PH raises vaccine ‘inequalities’ at ADB meet

Published May 10, 2021, 3:16 PM

by Chino S. Leyco

Finance Secretary Carlos G. Dominguez III called for the just and equitable distribution of coronavirus vaccines to ensure the access of lower-income and developing countries to life-saving medical interventions amid the prolonged pandemic.

At the recent 54th Annual Meeting of the Asian Development Bank (ADB), Dominguez said the COVID-19 pandemic “did not only widen the inequalities within societies but amplified the disparities between countries” as shown by the uneven allocation of the vaccines.

Finance Secretary Carlos G. Dominguez III (DOF photo)

Dominguez noted that developed economies were not only able to provide higher levels of stimulus measures, but also able to undertake their mass inoculations at a faster pace than the developing countries because of their vast financial resources. 

For this reason, he said the Philippines supported the strong call for developed countries, multilateral institutions, and global organizations to join forces in ensuring the accessibility of these life-saving doses to lower-income economies.

 “It is only through the just and equitable distribution of vaccines can the world achieve a safer recovery from this pandemic,” Dominguez said.

The Duterte administration is targeting to inoculate 70 million adult Filipinos by the end of the year to achieve herd immunity.
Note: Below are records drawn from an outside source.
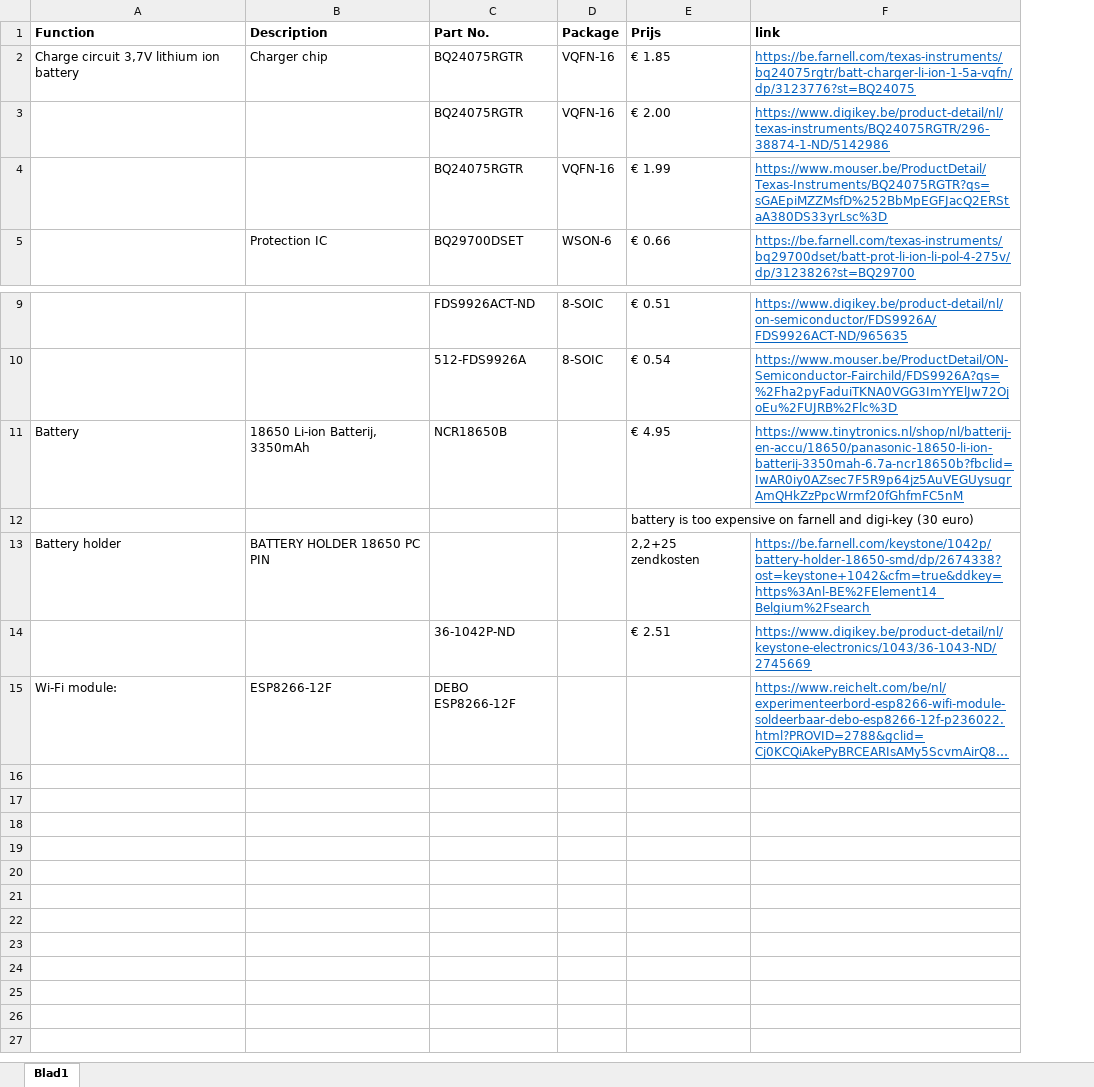
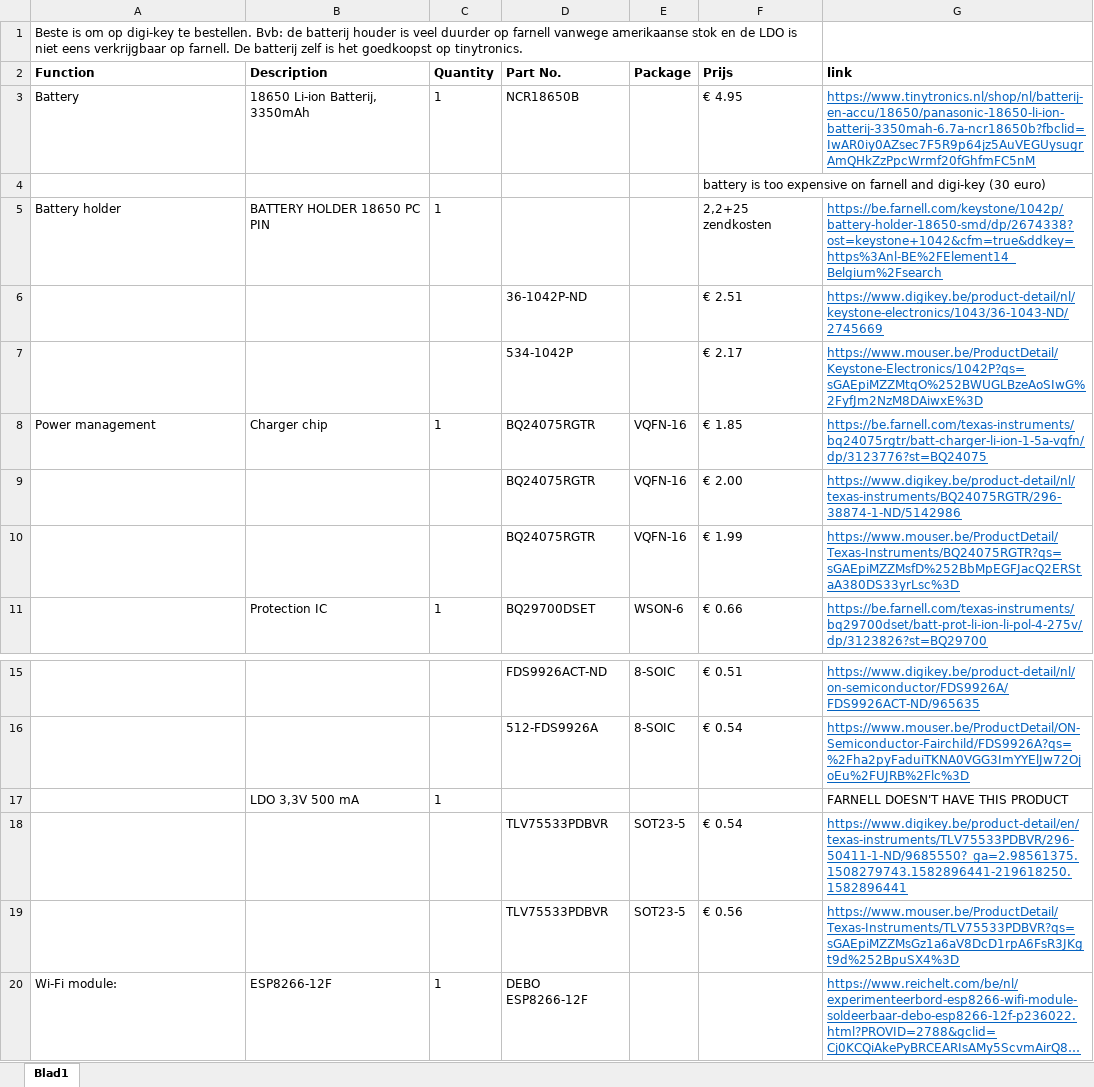
Before and after one commit to thomasf10/cosy_cafeteria, an Excel workbook: BOM.xlsx, sheet Blad1, drawn as a sheet; only a part is shown, gaps mark what is left out; long unchanged cells end in …; values as stored, in another font and other column widths than the file's, no borders; addresses are those after the commit; the diff names each change by its address in the sheet, - before the commit and + after, or states it on an @@ line.

```diff
--- a/BOM.xlsx (sheet Blad1)
+++ b/BOM.xlsx (sheet Blad1)
+column C (Quantity), rows 8-11: 1 |  |  | 1; row 20: 1
+row 1: Beste is om op digi-key te bestellen. Bvb: de batterij houder is veel duurder op farnell vanwege amerikaanse stok en de LDO is niet eens verkrijgbaar op farnell. De batterij zelf is het goedkoopst op tinytronics.
@@ row 11 moved to row 3: Battery @@
@@ row 12 moved to row 4: battery is too expensive on farnell and … @@
@@ row 13 moved to row 5: Battery holder @@
@@ row 14 moved to row 6: 36-1042P-ND @@
+row 7:  |  |  | 534-1042P |  | € 2.17 | https://www.mouser.be/ProductDetail/Keystone-Electronics/1042P?qs=sGAEpiMZZMtqO%252BWUGLBzeAoSIwG%2FyfJm2NzM8DAiwxE%3D
-A8 (Function): Charge circuit 3,7V lithium ion battery
+A8 (Function): Power management
+row 17:  | LDO 3,3V 500 mA | 1 |  |  |  | FARNELL DOESN'T HAVE THIS PRODUCT
+row 18:  |  |  | TLV75533PDBVR | SOT23-5 | € 0.54 | https://www.digikey.be/product-detail/en/texas-instruments/TLV75533PDBVR/296-50411-1-ND/9685550?_ga=2.98561375.1508279743.1582896441-219618250.1582896441
+row 19:  |  |  | TLV75533PDBVR | SOT23-5 | € 0.56 | https://www.mouser.be/ProductDetail/Texas-Instruments/TLV75533PDBVR?qs=sGAEpiMZZMsGz1a6aV8DcD1rpA6FsR3JKgt9d%252BpuSX4%3D
```
Also changed, not shown: 12 other files.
However, initial phase of its vaccine rollout had moved too slowly due to limited global supply.

The Philippines, which started its vaccination in March, has ranked third among Southeast Asian countries in terms of coronavirus disease (COVID-19) doses administered.

At present, the country has a total supply of 7.57 million vaccine doses composed of Coronavac from Sinovac Biotech of China, AstraZeneca, and Sputnik V from Gamaleya Research Institute of Russia. 

Of that number, the World Health Organization (WHO)-led Covax facility has so far delivered 2.55 million doses of AstraZeneca vaccines through the shipments that arrived on March 4, March 7, and May 8.

More than two million doses, meanwhile, have been administered in the conuntry, way below the government’s target to achieve herd immunity.

United Nations Secretary General António Guterres earlier expressed dismay with the “uneven and unfair” distribution of coronavirus vaccines, saying only 10 countries administered 75 percent of all vaccinations.

President Duterte had admitted that the country was facing a shortage of vaccine supply due to the world’s scarce stocks. 

The chief executive was concerned that rich nations have cornered most of the vaccine supplies while poor nations like the Philippines are left to scramble for remaining stocks.